[Stored data entries]
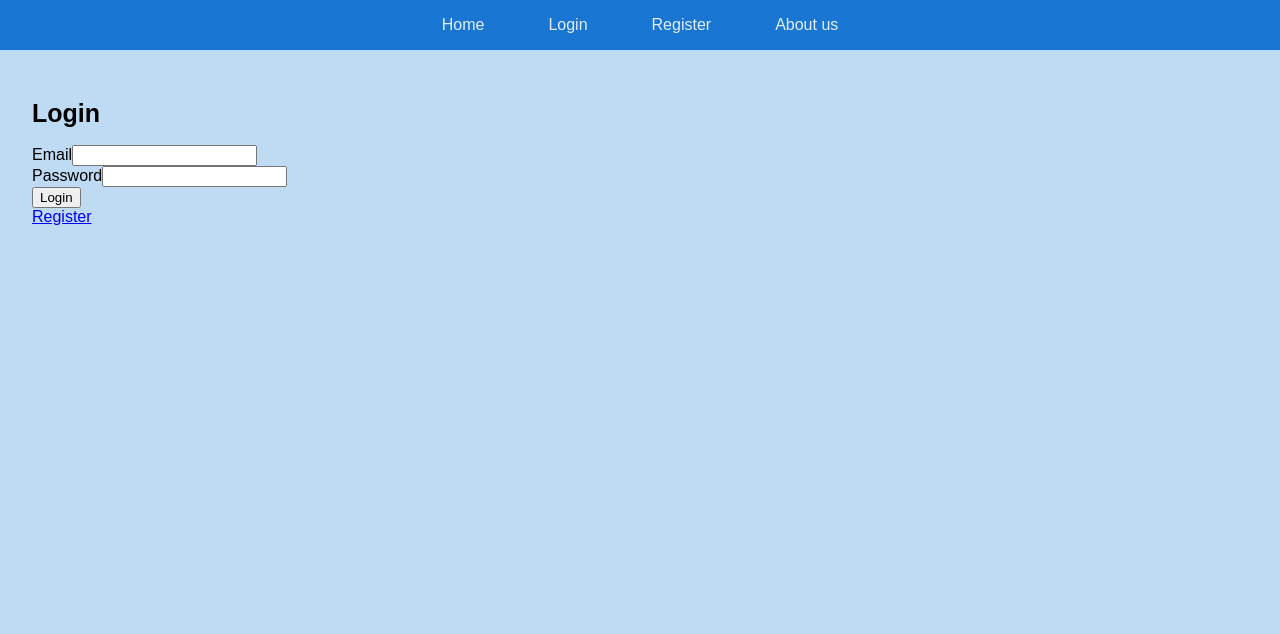
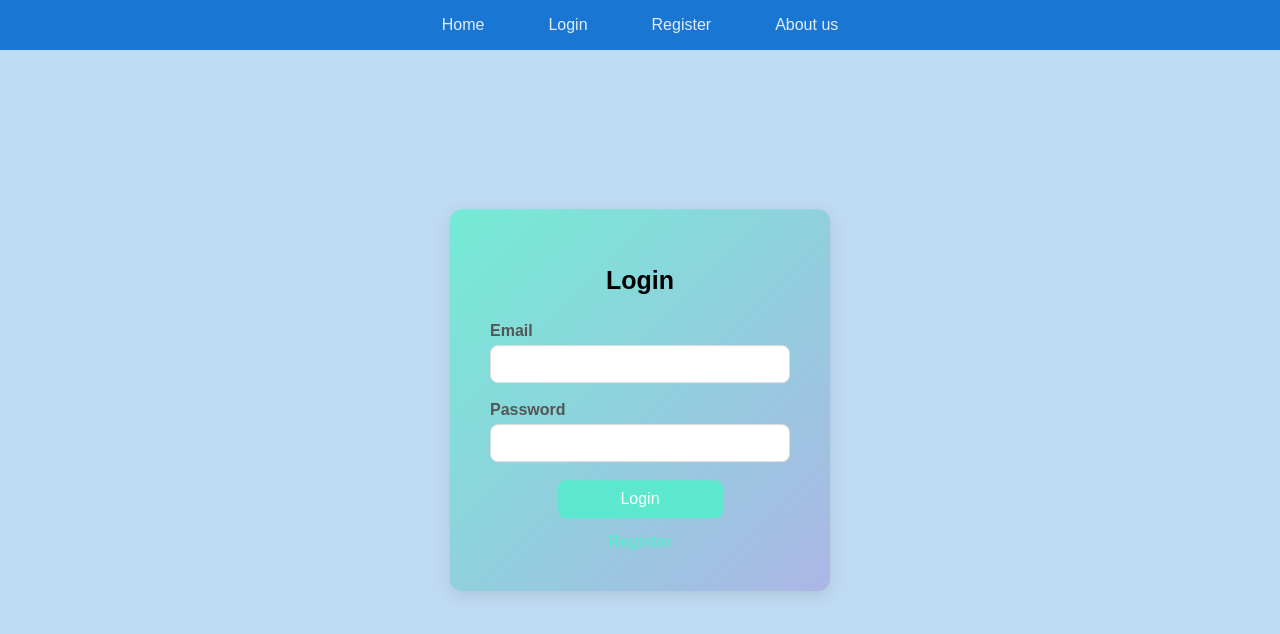
Before and after one commit to UCM-FDI-JaXpi/analysis, a Vue app in the folder jaxpi-analysis-web/: page /login in a window 1280 px wide. Shown: the top 634 px of the page. Built offline with nearby package versions, Linux system fonts and the light colour scheme; no server answers.

Commit message:
style: logins

```diff
--- a/jaxpi-analysis-web/src/views/LoginView.vue
+++ b/jaxpi-analysis-web/src/views/LoginView.vue
@@ -3,11 +3,11 @@
 		<h1>Login</h1>
 
 		<form @submit.prevent="login">
-			<div>
+			<div class="input-container">
 				<label for="email">Email</label>
 				<input type="text" id="email" v-model="email" required>
 			</div>
-			<div>
+			<div class="input-container">
 				<label for="password">Password</label>
 				<input type="password" id="password" v-model="password" required>
 			</div>
@@ -70,9 +70,78 @@ onMounted(() => {
 <style scoped>
 h1 {
   font-size: 25px;
+  margin-bottom: 27px;
 }
 .error-message {
     color: red;
 	font-weight: bold;
 }
+
+.login-container {
+    background: linear-gradient(135deg, #74ebd5, #acb6e5);
+	padding: 40px;
+	border-radius: 12px;
+	box-shadow: 0 4px 17px rgba(0, 0, 0, 0.1);
+	text-align: center;
+	width: 300px;
+	position: absolute;
+	top: 50%;
+	left: 50%;
+	transform: translate(-50%, -50%);
+	}
+
+.input-container {
+	margin-bottom: 18px;
+	text-align: left;
+}
+
+label {
+	display: block;
+	margin-bottom: 5px;
+	font-weight: bold;
+	color: #555;
+}
+
+input {
+	width: 100%;
+	padding: 10px;
+	border: 1px solid #ddd;
+	border-radius: 8px;
+	font-size: 14px;
+	box-sizing: border-box;
+}
+input:focus {
+	border-color: #74ebd5;
+	outline: none;
+	box-shadow: 0 0 5px rgba(116, 235, 213, 0.5);
+}
+
+button {
+	width: 55%;
+	padding: 10px;
+	border: none;
+	border-radius: 8px;
+	background-color: #5ce8cf;
+	color: white;
+	font-size: 16px;
+	cursor: pointer;
+	transition: background-color 0.2s ease;
+}
+
+button:hover {
+	background-color: #2bb198;
+}
+
+.link {
+	display: block;
+	margin-top: 15px;
+	color: #5ce8cf;
+	text-decoration: none;
+	font-weight: bold;
+	transition: color 0.2s ease;
+}
+
+.link:hover {
+	color: #2bb198;
+}
 </style>
--- a/jaxpi-analysis-web/src/views/SelectRoleView.vue
+++ b/jaxpi-analysis-web/src/views/SelectRoleView.vue
@@ -2,9 +2,9 @@
     <div class="select-role-container">
         <h1>Select your role</h1>
         <div class="role-buttons">
-            <button @click="selectRole('teacher')">Login </button>
-            <button @click="selectRole('student')">Login as a student</button>
-        </div>
+            <button @click="selectRole('teacher')" class="role-button">Login</button>
+            <button @click="selectRole('student')" class="role-button student-button">Login as Student</button>
+    </div>
     </div>
 </template>
 
@@ -23,12 +23,18 @@ const selectRole = (role) => {
 
 <style scoped>
 h1 {
-  font-size: 25px;
+    font-size: 25px;
 }
 
 .select-role-container {
     text-align: center;
     padding: 1rem;
+    background-color: #f7f9fc;
+    padding: 50px 30px;
+    border-radius: 12px;
+    box-shadow: 0 6px 25px rgba(0, 0, 0, 0.1);
+    max-width: 400px;
+    margin: 40px auto;
 }
 
 .role-buttons {
@@ -44,5 +50,20 @@ h1 {
     cursor: pointer;
     width: 100%;
     max-width: 250px;
+
+    font-weight: bold;
+    border: none;
+    border-radius: 10px;
+    background: linear-gradient(135deg, #74ebd5, #acb6e5);
+    color: white;
+    transition: background-color 0.3s ease;
+}
+
+.role-button:hover {
+    background: linear-gradient(135deg, #acb6e5, #74ebd5);
+}
+
+.student-button:hover {
+    background: linear-gradient(135deg, #79d9fc, #af93ec);
 }
 </style>
--- a/jaxpi-analysis-web/src/views/student/StudentLoginView.vue
+++ b/jaxpi-analysis-web/src/views/student/StudentLoginView.vue
@@ -2,7 +2,7 @@
     <div class="student-login-container">
         <h1>Student login</h1>
         <form @submit.prevent="login">
-            <div>
+            <div class="input-container">
                 <label for="sessionKey">Key </label>
                 <input type="text" id="sessionKey" v-model="sessionKey" required>
             </div>
@@ -49,4 +49,60 @@ h1 {
     color: red;
 	font-weight: bold;
 }
+
+.student-login-container {
+    background: linear-gradient(135deg, #74ebd5, #acb6e5);
+	padding: 40px;
+	border-radius: 12px;
+	box-shadow: 0 4px 17px rgba(0, 0, 0, 0.1);
+	text-align: center;
+	width: 300px;
+	position: absolute;
+	top: 50%;
+	left: 50%;
+	transform: translate(-50%, -50%);
+}
+
+.input-container {
+	margin-bottom: 18px;
+	text-align: left;
+}
+
+label {
+	display: block;
+	margin-bottom: 5px;
+	font-weight: bold;
+	color: #555;
+}
+
+input {
+	width: 100%;
+	padding: 10px;
+	border: 1px solid #ddd;
+	border-radius: 8px;
+	font-size: 14px;
+	box-sizing: border-box;
+}
+
+input:focus {
+	border-color: #74ebd5;
+	outline: none;
+	box-shadow: 0 0 5px rgba(116, 235, 213, 0.5);
+}
+
+button {
+	width: 55%;
+	padding: 10px;
+	border: none;
+	border-radius: 8px;
+	background-color: #5ce8cf;
+	color: white;
+	font-size: 16px;
+	cursor: pointer;
+	transition: background-color 0.2s ease;
+}
+
+button:hover {
+	background-color: #2bb198;
+}
 </style>
```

# Try it:
Leaving the images out, print the records above exactly.

# Expected output:
Before and after one commit to UCM-FDI-JaXpi/analysis, a Vue app in the folder jaxpi-analysis-web/: page /login in a window 1280 px wide. Shown: the top 634 px of the page. Built offline with nearby package versions, Linux system fonts and the light colour scheme; no server answers.

Commit message:
style: logins

```diff
--- a/jaxpi-analysis-web/src/views/LoginView.vue
+++ b/jaxpi-analysis-web/src/views/LoginView.vue
@@ -3,11 +3,11 @@
 		<h1>Login</h1>
 
 		<form @submit.prevent="login">
-			<div>
+			<div class="input-container">
 				<label for="email">Email</label>
 				<input type="text" id="email" v-model="email" required>
 			</div>
-			<div>
+			<div class="input-container">
 				<label for="password">Password</label>
 				<input type="password" id="password" v-model="password" required>
 			</div>
@@ -70,9 +70,78 @@ onMounted(() => {
 <style scoped>
 h1 {
   font-size: 25px;
+  margin-bottom: 27px;
 }
 .error-message {
     color: red;
 	font-weight: bold;
 }
+
+.login-container {
+    background: linear-gradient(135deg, #74ebd5, #acb6e5);
+	padding: 40px;
+	border-radius: 12px;
+	box-shadow: 0 4px 17px rgba(0, 0, 0, 0.1);
+	text-align: center;
+	width: 300px;
+	position: absolute;
+	top: 50%;
+	left: 50%;
+	transform: translate(-50%, -50%);
+	}
+
+.input-container {
+	margin-bottom: 18px;
+	text-align: left;
+}
+
+label {
+	display: block;
+	margin-bottom: 5px;
+	font-weight: bold;
+	color: #555;
+}
+
+input {
+	width: 100%;
+	padding: 10px;
+	border: 1px solid #ddd;
+	border-radius: 8px;
+	font-size: 14px;
+	box-sizing: border-box;
+}
+input:focus {
+	border-color: #74ebd5;
+	outline: none;
+	box-shadow: 0 0 5px rgba(116, 235, 213, 0.5);
+}
+
+button {
+	width: 55%;
+	padding: 10px;
+	border: none;
+	border-radius: 8px;
+	background-color: #5ce8cf;
+	color: white;
+	font-size: 16px;
+	cursor: pointer;
+	transition: background-color 0.2s ease;
+}
+
+button:hover {
+	background-color: #2bb198;
+}
+
+.link {
+	display: block;
+	margin-top: 15px;
+	color: #5ce8cf;
+	text-decoration: none;
+	font-weight: bold;
+	transition: color 0.2s ease;
+}
+
+.link:hover {
+	color: #2bb198;
+}
 </style>
--- a/jaxpi-analysis-web/src/views/SelectRoleView.vue
+++ b/jaxpi-analysis-web/src/views/SelectRoleView.vue
@@ -2,9 +2,9 @@
     <div class="select-role-container">
         <h1>Select your role</h1>
         <div class="role-buttons">
-            <button @click="selectRole('teacher')">Login </button>
-            <button @click="selectRole('student')">Login as a student</button>
-        </div>
+            <button @click="selectRole('teacher')" class="role-button">Login</button>
+            <button @click="selectRole('student')" class="role-button student-button">Login as Student</button>
+    </div>
     </div>
 </template>
 
@@ -23,12 +23,18 @@ const selectRole = (role) => {
 
 <style scoped>
 h1 {
-  font-size: 25px;
+    font-size: 25px;
 }
 
 .select-role-container {
     text-align: center;
     padding: 1rem;
+    background-color: #f7f9fc;
+    padding: 50px 30px;
+    border-radius: 12px;
+    box-shadow: 0 6px 25px rgba(0, 0, 0, 0.1);
+    max-width: 400px;
+    margin: 40px auto;
 }
 
 .role-buttons {
@@ -44,5 +50,20 @@ h1 {
     cursor: pointer;
     width: 100%;
     max-width: 250px;
+
+    font-weight: bold;
+    border: none;
+    border-radius: 10px;
+    background: linear-gradient(135deg, #74ebd5, #acb6e5);
+    color: white;
+    transition: background-color 0.3s ease;
+}
+
+.role-button:hover {
+    background: linear-gradient(135deg, #acb6e5, #74ebd5);
+}
+
+.student-button:hover {
+    background: linear-gradient(135deg, #79d9fc, #af93ec);
 }
 </style>
--- a/jaxpi-analysis-web/src/views/student/StudentLoginView.vue
+++ b/jaxpi-analysis-web/src/views/student/StudentLoginView.vue
@@ -2,7 +2,7 @@
     <div class="student-login-container">
         <h1>Student login</h1>
         <form @submit.prevent="login">
-            <div>
+            <div class="input-container">
                 <label for="sessionKey">Key </label>
                 <input type="text" id="sessionKey" v-model="sessionKey" required>
             </div>
@@ -49,4 +49,60 @@ h1 {
     color: red;
 	font-weight: bold;
 }
+
+.student-login-container {
+    background: linear-gradient(135deg, #74ebd5, #acb6e5);
+	padding: 40px;
+	border-radius: 12px;
+	box-shadow: 0 4px 17px rgba(0, 0, 0, 0.1);
+	text-align: center;
+	width: 300px;
+	position: absolute;
+	top: 50%;
+	left: 50%;
+	transform: translate(-50%, -50%);
+}
+
+.input-container {
+	margin-bottom: 18px;
+	text-align: left;
+}
+
+label {
+	display: block;
+	margin-bottom: 5px;
+	font-weight: bold;
+	color: #555;
+}
+
+input {
+	width: 100%;
+	padding: 10px;
+	border: 1px solid #ddd;
+	border-radius: 8px;
+	font-size: 14px;
+	box-sizing: border-box;
+}
+
+input:focus {
+	border-color: #74ebd5;
+	outline: none;
+	box-shadow: 0 0 5px rgba(116, 235, 213, 0.5);
+}
+
+button {
+	width: 55%;
+	padding: 10px;
+	border: none;
+	border-radius: 8px;
+	background-color: #5ce8cf;
+	color: white;
+	font-size: 16px;
+	cursor: pointer;
+	transition: background-color 0.2s ease;
+}
+
+button:hover {
+	background-color: #2bb198;
+}
 </style>
```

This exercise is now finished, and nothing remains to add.